Could you copy every line from the material below in which "texto" appears?

* **PROVIDED RECORDS**:
..............................

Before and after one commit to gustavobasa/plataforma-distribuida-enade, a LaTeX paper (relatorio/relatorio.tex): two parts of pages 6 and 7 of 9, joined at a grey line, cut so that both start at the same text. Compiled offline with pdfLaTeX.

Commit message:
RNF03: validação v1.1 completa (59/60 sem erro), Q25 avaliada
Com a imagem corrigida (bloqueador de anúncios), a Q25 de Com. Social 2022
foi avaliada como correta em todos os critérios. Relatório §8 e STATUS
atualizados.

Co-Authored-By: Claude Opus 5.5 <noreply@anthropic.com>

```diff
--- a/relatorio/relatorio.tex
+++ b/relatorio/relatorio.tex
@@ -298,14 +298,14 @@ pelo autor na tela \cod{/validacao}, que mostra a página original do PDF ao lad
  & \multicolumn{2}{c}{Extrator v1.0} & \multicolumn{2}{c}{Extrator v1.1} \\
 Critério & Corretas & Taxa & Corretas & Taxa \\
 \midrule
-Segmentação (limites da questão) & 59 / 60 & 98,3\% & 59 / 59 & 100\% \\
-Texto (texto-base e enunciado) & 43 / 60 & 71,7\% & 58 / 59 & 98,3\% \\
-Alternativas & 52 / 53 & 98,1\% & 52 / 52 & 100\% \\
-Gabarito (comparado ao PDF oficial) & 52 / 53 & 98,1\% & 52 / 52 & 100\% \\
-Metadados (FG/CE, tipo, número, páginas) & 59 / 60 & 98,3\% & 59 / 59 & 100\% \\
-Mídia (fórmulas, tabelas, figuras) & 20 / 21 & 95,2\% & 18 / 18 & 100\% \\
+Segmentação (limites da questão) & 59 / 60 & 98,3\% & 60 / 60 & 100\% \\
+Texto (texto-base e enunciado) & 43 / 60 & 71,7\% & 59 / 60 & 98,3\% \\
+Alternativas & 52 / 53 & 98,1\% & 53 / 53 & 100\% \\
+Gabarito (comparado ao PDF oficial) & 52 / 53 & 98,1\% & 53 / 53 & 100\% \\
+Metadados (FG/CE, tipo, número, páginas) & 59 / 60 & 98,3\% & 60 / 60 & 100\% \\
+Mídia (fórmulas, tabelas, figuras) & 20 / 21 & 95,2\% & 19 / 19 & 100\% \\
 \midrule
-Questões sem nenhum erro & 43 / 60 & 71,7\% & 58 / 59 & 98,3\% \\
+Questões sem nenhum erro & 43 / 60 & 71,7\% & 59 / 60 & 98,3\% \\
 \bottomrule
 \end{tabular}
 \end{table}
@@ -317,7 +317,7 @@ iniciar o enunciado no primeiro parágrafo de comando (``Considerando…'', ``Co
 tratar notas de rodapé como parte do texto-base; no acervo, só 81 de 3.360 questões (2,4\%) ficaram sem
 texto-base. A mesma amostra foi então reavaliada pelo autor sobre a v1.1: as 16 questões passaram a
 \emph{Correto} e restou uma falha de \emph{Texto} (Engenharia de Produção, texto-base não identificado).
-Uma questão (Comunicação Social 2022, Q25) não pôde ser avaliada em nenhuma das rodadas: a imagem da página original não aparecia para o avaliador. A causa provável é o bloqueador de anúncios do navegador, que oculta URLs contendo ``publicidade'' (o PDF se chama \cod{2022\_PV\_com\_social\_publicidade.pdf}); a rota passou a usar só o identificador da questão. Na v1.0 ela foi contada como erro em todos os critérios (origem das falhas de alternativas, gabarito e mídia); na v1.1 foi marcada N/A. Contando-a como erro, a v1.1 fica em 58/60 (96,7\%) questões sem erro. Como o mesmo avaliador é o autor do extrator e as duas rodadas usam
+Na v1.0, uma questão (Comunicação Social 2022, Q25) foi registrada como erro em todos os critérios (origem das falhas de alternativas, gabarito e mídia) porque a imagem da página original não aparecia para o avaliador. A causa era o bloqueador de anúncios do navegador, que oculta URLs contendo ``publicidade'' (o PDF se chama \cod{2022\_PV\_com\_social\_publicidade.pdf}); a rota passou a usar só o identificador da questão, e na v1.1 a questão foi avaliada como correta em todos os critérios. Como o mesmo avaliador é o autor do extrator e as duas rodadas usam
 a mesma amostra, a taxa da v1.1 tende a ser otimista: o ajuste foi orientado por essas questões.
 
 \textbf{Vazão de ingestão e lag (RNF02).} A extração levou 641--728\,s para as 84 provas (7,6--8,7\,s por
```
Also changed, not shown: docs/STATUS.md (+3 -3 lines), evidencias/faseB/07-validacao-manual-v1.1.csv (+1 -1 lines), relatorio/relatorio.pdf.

..............................

* **OUTPUT**:
-Texto (texto-base e enunciado) & 43 / 60 & 71,7\% & 58 / 59 & 98,3\% \\
+Texto (texto-base e enunciado) & 43 / 60 & 71,7\% & 59 / 60 & 98,3\% \\
 tratar notas de rodapé como parte do texto-base; no acervo, só 81 de 3.360 questões (2,4\%) ficaram sem
 texto-base. A mesma amostra foi então reavaliada pelo autor sobre a v1.1: as 16 questões passaram a
 \emph{Correto} e restou uma falha de \emph{Texto} (Engenharia de Produção, texto-base não identificado).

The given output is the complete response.